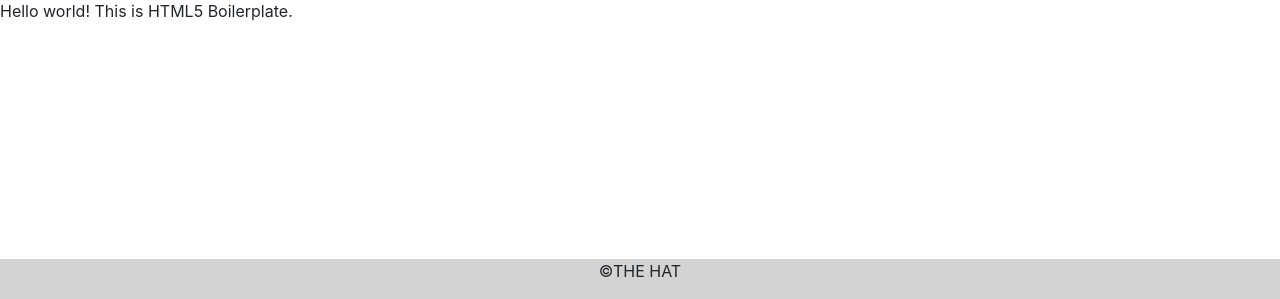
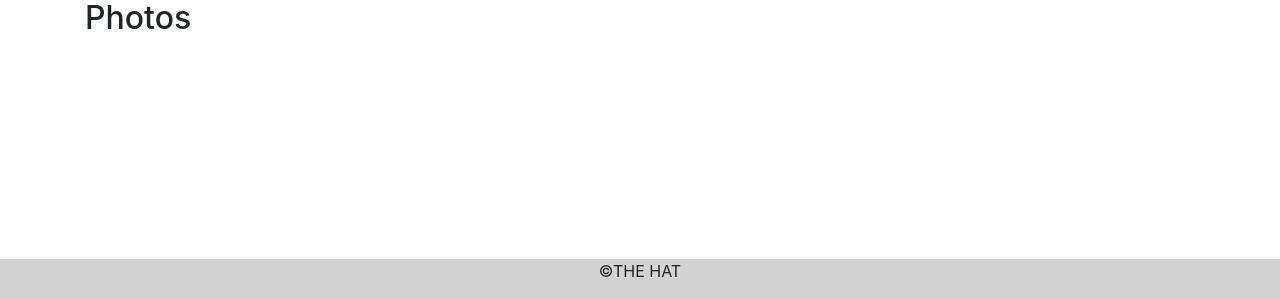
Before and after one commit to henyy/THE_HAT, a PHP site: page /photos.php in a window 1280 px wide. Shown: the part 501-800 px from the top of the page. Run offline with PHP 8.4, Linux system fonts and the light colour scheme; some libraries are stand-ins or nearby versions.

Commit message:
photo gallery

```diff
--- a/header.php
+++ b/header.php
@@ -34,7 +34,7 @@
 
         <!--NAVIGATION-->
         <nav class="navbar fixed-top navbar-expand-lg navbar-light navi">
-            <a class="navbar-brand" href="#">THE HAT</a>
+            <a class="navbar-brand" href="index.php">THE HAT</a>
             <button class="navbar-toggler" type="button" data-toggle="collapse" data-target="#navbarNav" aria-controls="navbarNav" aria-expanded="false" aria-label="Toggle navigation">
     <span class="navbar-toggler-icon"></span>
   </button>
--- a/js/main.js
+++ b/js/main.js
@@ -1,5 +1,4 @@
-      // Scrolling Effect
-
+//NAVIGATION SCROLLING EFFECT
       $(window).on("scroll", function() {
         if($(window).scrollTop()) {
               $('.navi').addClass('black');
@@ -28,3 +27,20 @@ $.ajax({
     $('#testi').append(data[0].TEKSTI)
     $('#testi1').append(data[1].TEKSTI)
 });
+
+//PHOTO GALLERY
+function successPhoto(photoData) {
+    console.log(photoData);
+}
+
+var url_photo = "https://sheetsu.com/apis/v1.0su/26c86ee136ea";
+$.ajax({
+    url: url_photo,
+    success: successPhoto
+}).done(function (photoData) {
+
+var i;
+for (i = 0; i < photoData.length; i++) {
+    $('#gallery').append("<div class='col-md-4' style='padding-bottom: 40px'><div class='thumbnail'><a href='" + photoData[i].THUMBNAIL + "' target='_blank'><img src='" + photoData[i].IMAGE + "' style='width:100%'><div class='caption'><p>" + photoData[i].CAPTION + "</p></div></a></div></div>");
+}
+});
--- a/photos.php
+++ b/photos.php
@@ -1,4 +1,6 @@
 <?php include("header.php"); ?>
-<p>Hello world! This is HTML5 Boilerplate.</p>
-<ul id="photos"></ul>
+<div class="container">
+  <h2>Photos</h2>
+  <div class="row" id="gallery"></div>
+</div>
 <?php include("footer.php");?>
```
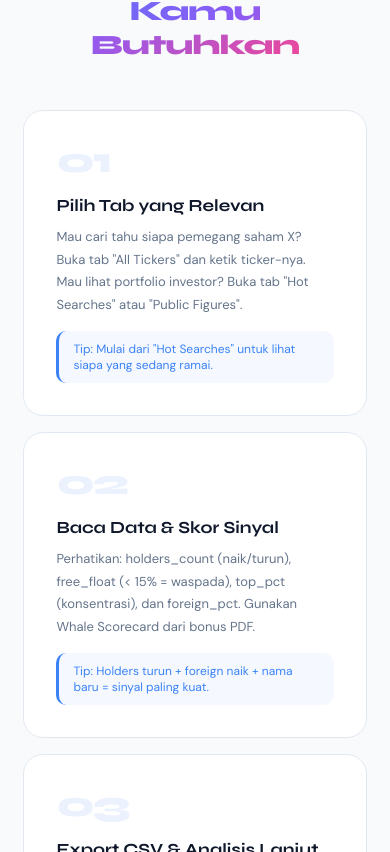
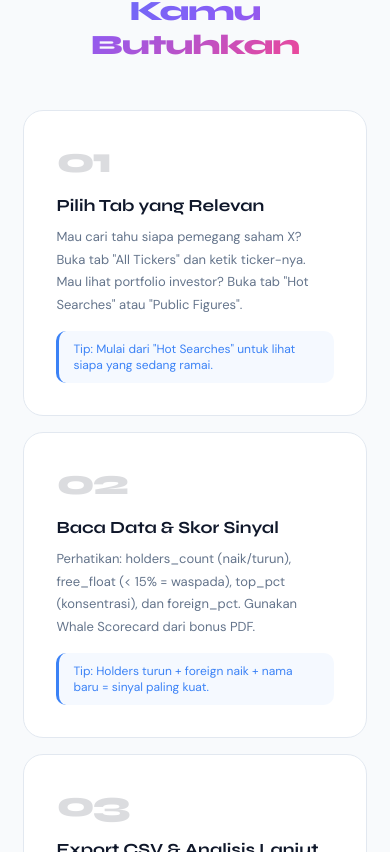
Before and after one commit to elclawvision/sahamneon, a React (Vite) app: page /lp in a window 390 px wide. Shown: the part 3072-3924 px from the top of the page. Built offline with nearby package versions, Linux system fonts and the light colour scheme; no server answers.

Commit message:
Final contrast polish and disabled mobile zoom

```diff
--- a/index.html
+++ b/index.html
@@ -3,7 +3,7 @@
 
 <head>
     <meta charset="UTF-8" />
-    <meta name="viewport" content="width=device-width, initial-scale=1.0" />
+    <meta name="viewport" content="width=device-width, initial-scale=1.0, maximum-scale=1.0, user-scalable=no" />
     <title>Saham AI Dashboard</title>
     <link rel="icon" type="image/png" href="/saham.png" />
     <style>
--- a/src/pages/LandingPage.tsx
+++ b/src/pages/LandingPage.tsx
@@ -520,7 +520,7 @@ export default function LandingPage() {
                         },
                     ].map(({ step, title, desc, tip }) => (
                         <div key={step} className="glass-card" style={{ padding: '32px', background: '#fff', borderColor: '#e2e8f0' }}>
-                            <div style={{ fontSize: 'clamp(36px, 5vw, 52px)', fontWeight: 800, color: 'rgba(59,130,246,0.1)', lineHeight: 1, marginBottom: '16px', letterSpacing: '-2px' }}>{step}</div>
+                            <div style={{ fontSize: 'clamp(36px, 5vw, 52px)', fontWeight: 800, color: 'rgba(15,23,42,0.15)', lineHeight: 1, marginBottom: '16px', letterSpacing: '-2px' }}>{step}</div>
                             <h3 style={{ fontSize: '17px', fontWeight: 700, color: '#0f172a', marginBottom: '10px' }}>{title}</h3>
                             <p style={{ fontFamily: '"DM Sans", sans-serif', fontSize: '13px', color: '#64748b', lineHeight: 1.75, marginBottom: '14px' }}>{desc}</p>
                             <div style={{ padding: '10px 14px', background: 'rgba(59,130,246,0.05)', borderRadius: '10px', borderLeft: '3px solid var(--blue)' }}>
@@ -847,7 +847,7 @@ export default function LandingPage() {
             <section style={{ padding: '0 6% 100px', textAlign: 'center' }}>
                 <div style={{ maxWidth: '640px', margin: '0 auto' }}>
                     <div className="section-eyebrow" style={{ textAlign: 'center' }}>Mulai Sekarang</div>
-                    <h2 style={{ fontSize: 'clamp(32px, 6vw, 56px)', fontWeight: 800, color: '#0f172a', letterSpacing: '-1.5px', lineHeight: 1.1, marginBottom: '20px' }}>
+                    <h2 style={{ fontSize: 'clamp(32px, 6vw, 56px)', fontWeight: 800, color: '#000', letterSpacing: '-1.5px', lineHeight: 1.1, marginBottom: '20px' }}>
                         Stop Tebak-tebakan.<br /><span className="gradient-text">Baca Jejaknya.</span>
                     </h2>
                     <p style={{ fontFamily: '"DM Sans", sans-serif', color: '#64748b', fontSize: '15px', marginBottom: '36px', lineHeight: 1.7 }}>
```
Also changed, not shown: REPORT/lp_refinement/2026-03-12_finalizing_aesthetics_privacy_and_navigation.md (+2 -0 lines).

——

Directions for this task: Reproduce these records exactly, but not the pictures.

Response area:
Before and after one commit to henyy/THE_HAT, a PHP site: page /photos.php in a window 1280 px wide. Shown: the part 501-800 px from the top of the page. Run offline with PHP 8.4, Linux system fonts and the light colour scheme; some libraries are stand-ins or nearby versions.

Commit message:
photo gallery

```diff
--- a/header.php
+++ b/header.php
@@ -34,7 +34,7 @@
 
         <!--NAVIGATION-->
         <nav class="navbar fixed-top navbar-expand-lg navbar-light navi">
-            <a class="navbar-brand" href="#">THE HAT</a>
+            <a class="navbar-brand" href="index.php">THE HAT</a>
             <button class="navbar-toggler" type="button" data-toggle="collapse" data-target="#navbarNav" aria-controls="navbarNav" aria-expanded="false" aria-label="Toggle navigation">
     <span class="navbar-toggler-icon"></span>
   </button>
--- a/js/main.js
+++ b/js/main.js
@@ -1,5 +1,4 @@
-      // Scrolling Effect
-
+//NAVIGATION SCROLLING EFFECT
       $(window).on("scroll", function() {
         if($(window).scrollTop()) {
               $('.navi').addClass('black');
@@ -28,3 +27,20 @@ $.ajax({
     $('#testi').append(data[0].TEKSTI)
     $('#testi1').append(data[1].TEKSTI)
 });
+
+//PHOTO GALLERY
+function successPhoto(photoData) {
+    console.log(photoData);
+}
+
+var url_photo = "https://sheetsu.com/apis/v1.0su/26c86ee136ea";
+$.ajax({
+    url: url_photo,
+    success: successPhoto
+}).done(function (photoData) {
+
+var i;
+for (i = 0; i < photoData.length; i++) {
+    $('#gallery').append("<div class='col-md-4' style='padding-bottom: 40px'><div class='thumbnail'><a href='" + photoData[i].THUMBNAIL + "' target='_blank'><img src='" + photoData[i].IMAGE + "' style='width:100%'><div class='caption'><p>" + photoData[i].CAPTION + "</p></div></a></div></div>");
+}
+});
--- a/photos.php
+++ b/photos.php
@@ -1,4 +1,6 @@
 <?php include("header.php"); ?>
-<p>Hello world! This is HTML5 Boilerplate.</p>
-<ul id="photos"></ul>
+<div class="container">
+  <h2>Photos</h2>
+  <div class="row" id="gallery"></div>
+</div>
 <?php include("footer.php");?>
```
Before and after one commit to elclawvision/sahamneon, a React (Vite) app: page /lp in a window 390 px wide. Shown: the part 3072-3924 px from the top of the page. Built offline with nearby package versions, Linux system fonts and the light colour scheme; no server answers.

Commit message:
Final contrast polish and disabled mobile zoom

```diff
--- a/index.html
+++ b/index.html
@@ -3,7 +3,7 @@
 
 <head>
     <meta charset="UTF-8" />
-    <meta name="viewport" content="width=device-width, initial-scale=1.0" />
+    <meta name="viewport" content="width=device-width, initial-scale=1.0, maximum-scale=1.0, user-scalable=no" />
     <title>Saham AI Dashboard</title>
     <link rel="icon" type="image/png" href="/saham.png" />
     <style>
--- a/src/pages/LandingPage.tsx
+++ b/src/pages/LandingPage.tsx
@@ -520,7 +520,7 @@ export default function LandingPage() {
                         },
                     ].map(({ step, title, desc, tip }) => (
                         <div key={step} className="glass-card" style={{ padding: '32px', background: '#fff', borderColor: '#e2e8f0' }}>
-                            <div style={{ fontSize: 'clamp(36px, 5vw, 52px)', fontWeight: 800, color: 'rgba(59,130,246,0.1)', lineHeight: 1, marginBottom: '16px', letterSpacing: '-2px' }}>{step}</div>
+                            <div style={{ fontSize: 'clamp(36px, 5vw, 52px)', fontWeight: 800, color: 'rgba(15,23,42,0.15)', lineHeight: 1, marginBottom: '16px', letterSpacing: '-2px' }}>{step}</div>
                             <h3 style={{ fontSize: '17px', fontWeight: 700, color: '#0f172a', marginBottom: '10px' }}>{title}</h3>
                             <p style={{ fontFamily: '"DM Sans", sans-serif', fontSize: '13px', color: '#64748b', lineHeight: 1.75, marginBottom: '14px' }}>{desc}</p>
                             <div style={{ padding: '10px 14px', background: 'rgba(59,130,246,0.05)', borderRadius: '10px', borderLeft: '3px solid var(--blue)' }}>
@@ -847,7 +847,7 @@ export default function LandingPage() {
             <section style={{ padding: '0 6% 100px', textAlign: 'center' }}>
                 <div style={{ maxWidth: '640px', margin: '0 auto' }}>
                     <div className="section-eyebrow" style={{ textAlign: 'center' }}>Mulai Sekarang</div>
-                    <h2 style={{ fontSize: 'clamp(32px, 6vw, 56px)', fontWeight: 800, color: '#0f172a', letterSpacing: '-1.5px', lineHeight: 1.1, marginBottom: '20px' }}>
+                    <h2 style={{ fontSize: 'clamp(32px, 6vw, 56px)', fontWeight: 800, color: '#000', letterSpacing: '-1.5px', lineHeight: 1.1, marginBottom: '20px' }}>
                         Stop Tebak-tebakan.<br /><span className="gradient-text">Baca Jejaknya.</span>
                     </h2>
                     <p style={{ fontFamily: '"DM Sans", sans-serif', color: '#64748b', fontSize: '15px', marginBottom: '36px', lineHeight: 1.7 }}>
```
Also changed, not shown: REPORT/lp_refinement/2026-03-12_finalizing_aesthetics_privacy_and_navigation.md (+2 -0 lines).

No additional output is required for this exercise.